He also performed as a member of the country supergroup The Highwayman by the time of his induction. Together with fellow country legends Willie Nelson, Kris Kristofferson, and Waylon Jennings.

Chet Atkins - 49 years old

Known as "Mr. Guitar" and "The Country Gentleman," Chester Burton Atkins was one of the first inductees to the Country Music Hall of Fame. The master of the strings behind the Nashville sound was proficient with the mandolin, fiddle, banjo, and ukulele. His weapon of choice and signature remains the guitars, which he perfected with a signature picking technique.

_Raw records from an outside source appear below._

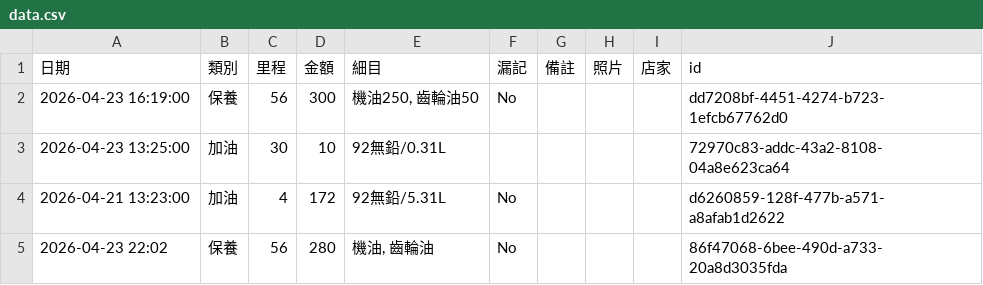
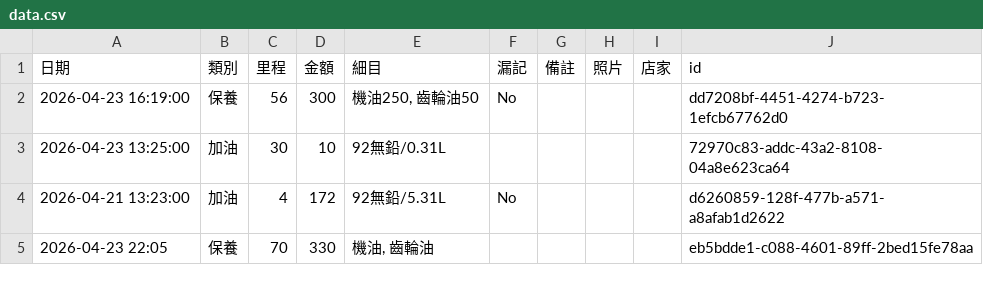
Before and after one commit to rickyang623/my-moto-app, a CSV file: data.csv, drawn as a sheet.

Commit message:
Add M

```diff
--- a/data.csv
+++ b/data.csv
@@ -4,2 +4,2 @@
 2026-04-21 13:23:00,加油,4,172,92無鉛/5.31L,No,,,,d6260859-128f-477b-a571-a8afab1d2622
-2026-04-23 22:02,保養,56,280,"機油, 齒輪油",No,,,,86f47068-6bee-490d-a733-20a8d3035fda
+2026-04-23 22:05,保養,70,330,"機油, 齒輪油",,,,,eb5bdde1-c088-4601-89ff-2bed15fe78aa
```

The Luttrell, Tennessee native was inducted in 1973, being 49 years old at the time. Aside from Country Music's highest honor, Chet Atkins was also posthumously inducted to the Rock & Roll Hall of Fame. He was awarded the honor in 2002, almost a year after he passed away on June 30, 2001.